Extracted material >>
%%
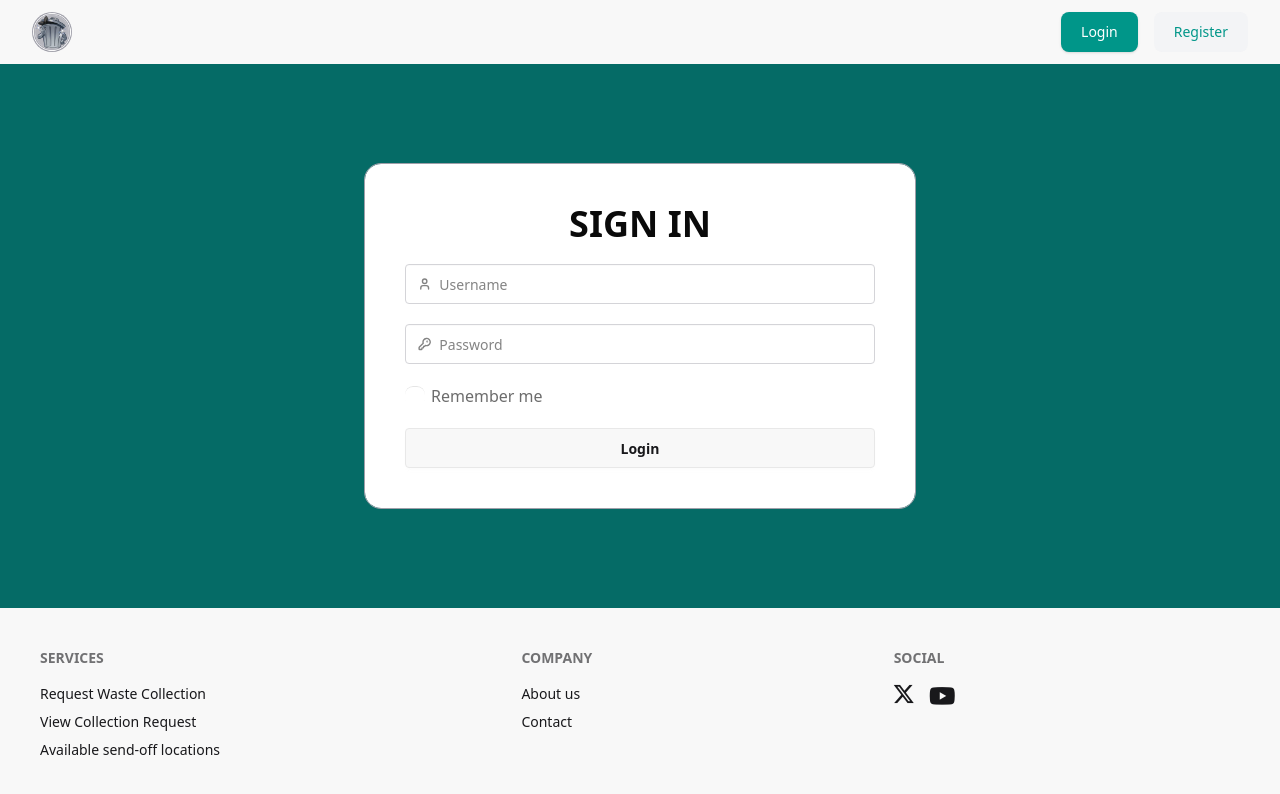
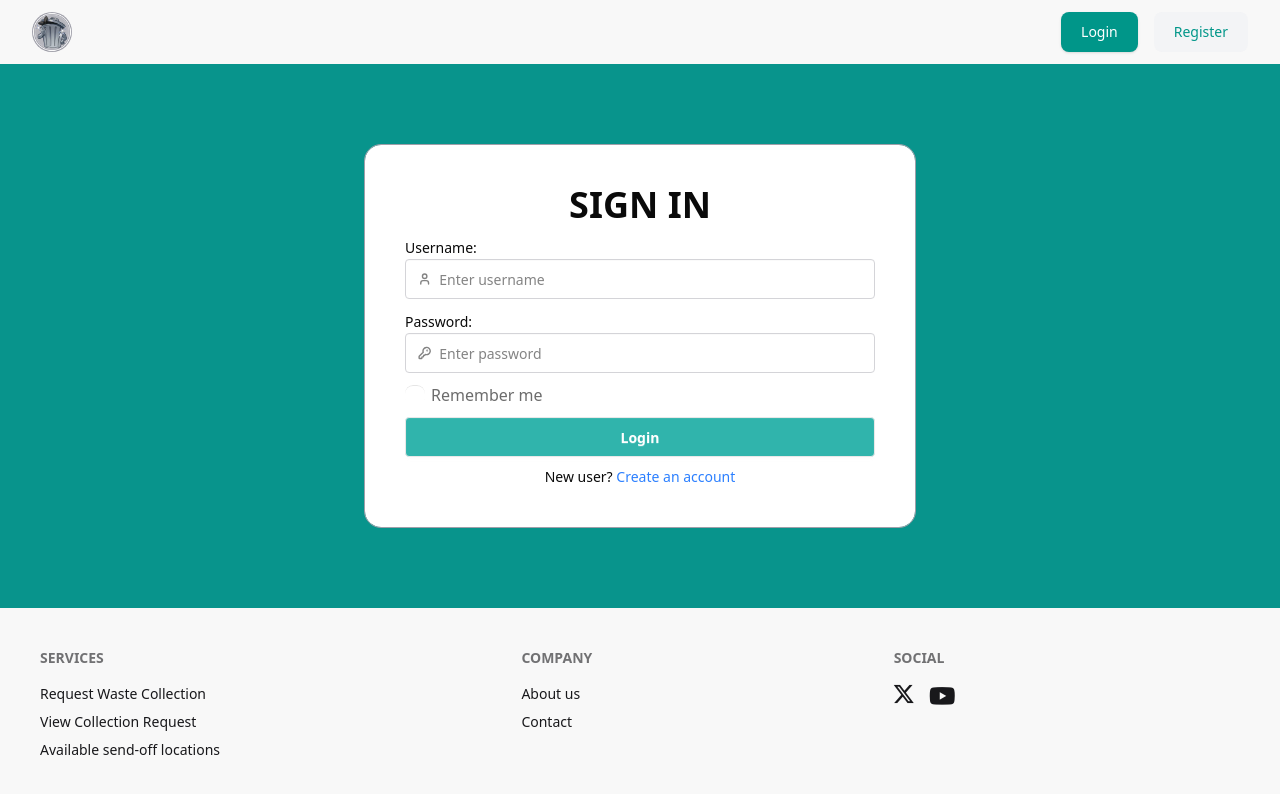
Before and after one commit to Cakwei/E-Waste, a React (Vite) app in the folder Front/: page /login in a window 1280 px wide. Shown: the top 794 px of the page. Built offline with nearby package versions, Linux system fonts and the light colour scheme.

Commit message:
Added auth middleware

```diff
--- a/Front/src/components/AuthProvider.tsx
+++ b/Front/src/components/AuthProvider.tsx
@@ -2,16 +2,21 @@ import axios from "axios";
 import { createContext, useContext, useState, type FormEvent } from "react";
 import { useNavigate } from "react-router";
 
-interface LoginType {
+interface ILogin {
   username: string;
   password: string;
 }
-
+interface IRegister {
+  username: string;
+  email: string;
+  password: string;
+}
 interface ProviderProps {
   user: string | null;
   token: string;
-  login(data: LoginType): void;
-  logout(e: FormEvent): void;
+  login(data: ILogin): void;
+  logout(e: React.FormEvent): void;
+  register(data: IRegister): void;
 }
 
 const AuthContext = createContext<ProviderProps>({
@@ -19,6 +24,7 @@ const AuthContext = createContext<ProviderProps>({
   token: "",
   login: () => {},
   logout: () => {},
+  register: () => {},
 });
 
 export const AuthProvider = ({ children }: { children: React.ReactNode }) => {
@@ -30,7 +36,7 @@ export const AuthProvider = ({ children }: { children: React.ReactNode }) => {
   const [token, setToken] = useState(storedInfo?.token || "");
   const navigate = useNavigate();
 
-  const login = async (data: LoginType) => {
+  const login = async (data: ILogin) => {
     try {
       const url =
         import.meta.env.VITE_DEPLOYMENT_MODE === "prod"
@@ -53,7 +59,7 @@ export const AuthProvider = ({ children }: { children: React.ReactNode }) => {
     }
   };
 
-  const logout = (e: React.FormEvent<HTMLFormElement>) => {
+  const logout = (e: React.FormEvent) => {
     e.preventDefault();
     setUser(null);
     setToken("");
@@ -61,8 +67,31 @@ export const AuthProvider = ({ children }: { children: React.ReactNode }) => {
     window.location.href = "/";
   };
 
+  const register = async (data: IRegister) => {
+    try {
+      console.log(data);
+      const url =
+        import.meta.env.VITE_DEPLOYMENT_MODE === "prod"
+          ? "https://wms.cakwei.com"
+          : "http://localhost:3000";
+      const result = await axios.post(`${url}/register`, {
+        username: data.username,
+        email: data.email,
+        password: data.password,
+      });
+      if (result.data.result === true) {
+        alert("Successfully registered. Please login.");
+        navigate("/login");
+      } else {
+        alert("Login failed. Please try again.");
+      }
+    } catch (err) {
+      console.log(err);
+    }
+  };
+
   return (
-    <AuthContext.Provider value={{ user, token, login, logout }}>
+    <AuthContext.Provider value={{ user, token, login, logout, register }}>
       {children}
     </AuthContext.Provider>
   );
--- a/Front/src/components/Header.tsx
+++ b/Front/src/components/Header.tsx
@@ -54,7 +54,7 @@ export default function Header() {
                 role="button"
                 src="https://images.unsplash.com/photo-1438761681033-6461ffad8d80?q=80&w=1770&auto=format&fit=crop&ixlib=rb-4.0.3&ixid=M3wxMjA3fDB8MHxwaG90by1wYWdlfHx8fGVufDB8fHx8fA%3D%3D"
                 alt=""
-                className="size-10 rounded-[50%] object-cover"
+                className="size-10 cursor-pointer rounded-[50%] object-cover"
               />
               <ul
                 tabIndex={0}
@@ -62,7 +62,7 @@ export default function Header() {
               >
                 {profileLinks.map((link) => (
                   <span
-                    className="block rounded-lg px-4 py-2 text-sm text-gray-500 hover:bg-gray-50 hover:text-gray-700"
+                    className="block cursor-pointer rounded-lg px-4 py-2 text-sm text-gray-500 hover:bg-gray-50 hover:text-gray-700"
                     role="menuitem"
                   >
                     {link.label}
--- a/Front/src/pages/Login.tsx
+++ b/Front/src/pages/Login.tsx
@@ -2,6 +2,7 @@ import Header from "../components/Header";
 import Footer from "../components/Footer";
 import { useEffect, useState } from "react";
 import { useAuth } from "@/components/AuthProvider";
+import { NavLink } from "react-router";
 
 interface FormData {
   username: string;
@@ -41,13 +42,14 @@ export default function Login() {
   return (
     <div className="">
       <Header />
-      <article className="mt-[64px] flex w-full items-center justify-center bg-[#056b66] p-5 min-[324px]:h-[calc(100vh-64px-250px)] sm:h-[calc(100vh-64px-192px)]">
+      <article className="mt-[64px] flex w-full items-center justify-center bg-[#08948c] p-5 min-[324px]:h-[calc(100vh-64px-250px)] sm:h-[calc(100vh-64px-192px)]">
         <form
           onSubmit={(e) => login(e)}
-          className="flex w-full max-w-[550px] min-w-[150px] flex-col gap-5 rounded-2xl bg-white p-10 outline outline-zinc-400"
+          className="flex w-full max-w-[550px] min-w-[150px] flex-col gap-2.5 rounded-2xl bg-white p-10 outline outline-zinc-400"
         >
           <h1 className="text-center text-4xl font-bold">SIGN IN</h1>
           <div className="">
+            <span className="text-sm">Username:</span>
             <label className="input validator w-full border border-zinc-300 focus-within:border-black focus-within:outline-none">
               <svg
                 className="h-[1em] opacity-50"
@@ -71,11 +73,12 @@ export default function Login() {
                 value={formData.username}
                 onChange={handleInputChange}
                 required
-                placeholder="Username"
+                placeholder="Enter username"
               />
             </label>
           </div>
-
+          <div>
+            <span className="text-sm">Password:</span>
             <label className="input validator w-full border border-zinc-300 focus-within:border-black focus-within:outline-none">
               <svg
                 className="h-[1em] opacity-50"
@@ -90,7 +93,12 @@ export default function Login() {
                   stroke="currentColor"
                 >
                   <path d="M2.586 17.414A2 2 0 0 0 2 18.828V21a1 1 0 0 0 1 1h3a1 1 0 0 0 1-1v-1a1 1 0 0 1 1-1h1a1 1 0 0 0 1-1v-1a1 1 0 0 1 1-1h.172a2 2 0 0 0 1.414-.586l.814-.814a6.5 6.5 0 1 0-4-4z"></path>
-                <circle cx="16.5" cy="7.5" r=".5" fill="currentColor"></circle>
+                  <circle
+                    cx="16.5"
+                    cy="7.5"
+                    r=".5"
+                    fill="currentColor"
+                  ></circle>
                 </g>
               </svg>
               <input
@@ -99,9 +107,11 @@ export default function Login() {
                 type={showPassword ? "text" : "password"}
                 onChange={handleInputChange}
                 required
-              placeholder="Password"
+                placeholder="Enter password"
               />
             </label>
+          </div>
+
           <div className="flex justify-between">
             <label className="label">
               <input
@@ -113,9 +123,16 @@ export default function Login() {
             </label>
           </div>
 
-          <button type="submit" className="btn border outline-none">
+          <button
+            type="submit"
+            className="btn border bg-[#30b4ac] text-white outline-none"
+          >
             Login
           </button>
+          <NavLink to="/register" className="w-full text-center text-sm">
+            {" New user? "}
+            <span className="hover:link text-blue-500">Create an account</span>
+          </NavLink>
         </form>
       </article>
       <Footer />
--- a/Front/src/pages/Register.tsx
+++ b/Front/src/pages/Register.tsx
@@ -2,6 +2,7 @@ import Header from "../components/Header";
 import Footer from "../components/Footer";
 import { useEffect, useState } from "react";
 import { NavLink } from "react-router";
+import { useAuth } from "@/components/AuthProvider";
 
 interface FormData {
   username: string;
@@ -10,22 +11,25 @@ interface FormData {
 }
 
 export default function Register() {
+  const auth = useAuth();
   const [formData, setFormData] = useState<FormData>({
     username: "",
     email: "",
     password: "",
   });
 
-  async function register(e: React.FormEvent<HTMLFormElement>) {
+  async function register(e: React.FormEvent) {
     e.preventDefault();
     if (
       formData.username !== "" &&
       formData.email !== "" &&
       formData.password !== ""
     ) {
-      //dispatch action from hooks
+      auth.register(formData);
+    } else {
+      alert("please provide a valid input");
+      return;
     }
-    alert("please provide a valid input");
   }
 
   const handleInputChange = (e: React.ChangeEvent<HTMLInputElement>) => {
@@ -42,15 +46,16 @@ export default function Register() {
   return (
     <div className="">
       <Header />
-      <article className="mt-[64px] flex w-full items-center justify-center bg-[#056b66] p-5 min-[324px]:h-[calc(100vh-64px-250px)] sm:h-[calc(100vh-64px-192px)]">
+      <article className="mt-[64px] flex w-full items-center justify-center bg-[#08948c] p-5 min-[324px]:h-[calc(100vh-64px-250px)] sm:h-[calc(100vh-64px-192px)]">
         <form
           onSubmit={(e) => {
             register(e);
           }}
-          className="flex w-full max-w-[550px] min-w-[150px] flex-col gap-5 rounded-2xl bg-white p-10 outline outline-zinc-400"
+          className="flex w-full max-w-[550px] min-w-[150px] flex-col gap-2.5 rounded-2xl bg-white p-10 outline outline-zinc-400"
         >
           <h1 className="text-center text-4xl font-bold">SIGN UP</h1>
           <div className="">
+            <span className="text-sm">Username:</span>
             <label className="input validator w-full border border-zinc-300 focus-within:border-black focus-within:outline-none">
               <svg
                 className="h-[1em] opacity-50"
@@ -74,11 +79,12 @@ export default function Register() {
                 name="username"
                 type="text"
                 required
-                placeholder="Username"
+                placeholder="Enter username"
               />
             </label>
           </div>
-
+          <div>
+            <span className="text-sm">Email Address:</span>
             <label className="input validator w-full border border-zinc-300 focus-within:border-black focus-within:outline-none">
               <svg
                 className="h-[1em] opacity-50"
@@ -101,11 +107,13 @@ export default function Register() {
                 value={formData.email}
                 name="email"
                 type="email"
-              placeholder="mail@site.com"
+                placeholder="Enter email address"
                 required
               />
             </label>
-
+          </div>
+          <div>
+            <span className="text-sm">Password:</span>
             <label className="input validator w-full border border-zinc-300 focus-within:border-black focus-within:outline-none">
               <svg
                 className="h-[1em] opacity-50"
@@ -120,7 +128,12 @@ export default function Register() {
                   stroke="currentColor"
                 >
                   <path d="M2.586 17.414A2 2 0 0 0 2 18.828V21a1 1 0 0 0 1 1h3a1 1 0 0 0 1-1v-1a1 1 0 0 1 1-1h1a1 1 0 0 0 1-1v-1a1 1 0 0 1 1-1h.172a2 2 0 0 0 1.414-.586l.814-.814a6.5 6.5 0 1 0-4-4z"></path>
-                <circle cx="16.5" cy="7.5" r=".5" fill="currentColor"></circle>
+                  <circle
+                    cx="16.5"
+                    cy="7.5"
+                    r=".5"
+                    fill="currentColor"
+                  ></circle>
                 </g>
               </svg>
               <input
@@ -129,22 +142,23 @@ export default function Register() {
                 name="password"
                 type="password"
                 required
-              placeholder="Password"
+                placeholder="Enter password"
               />
             </label>
-          <div className="flex justify-between">
-            <NavLink to="/login" className="hover:link">
-              I have an account already
-            </NavLink>
           </div>
-
           <button
             name="password"
             type="submit"
-            className="btn border outline-none"
+            className="btn border bg-[#30b4ac] text-white outline-none"
           >
             Register
           </button>
+          <div className="flex justify-between">
+            <NavLink to="/login" className="w-full text-center text-sm">
+              {" Existing user? "}
+              <span className="hover:link text-blue-500">Sign in now</span>
+            </NavLink>
+          </div>
         </form>
       </article>
       <Footer />
```
Also changed, not shown: 2 other files (tests, documents, lock files or other folders). Lines whose indentation alone changed are shown as unchanged.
%%
Required action >>
Across all the records above, find each line with "children" in it and copy it.

Expected answer >>
 export const AuthProvider = ({ children }: { children: React.ReactNode }) => {
@@ -30,7 +36,7 @@ export const AuthProvider = ({ children }: { children: React.ReactNode }) => {
@@ -53,7 +59,7 @@ export const AuthProvider = ({ children }: { children: React.ReactNode }) => {
@@ -61,8 +67,31 @@ export const AuthProvider = ({ children }: { children: React.ReactNode }) => {
       {children}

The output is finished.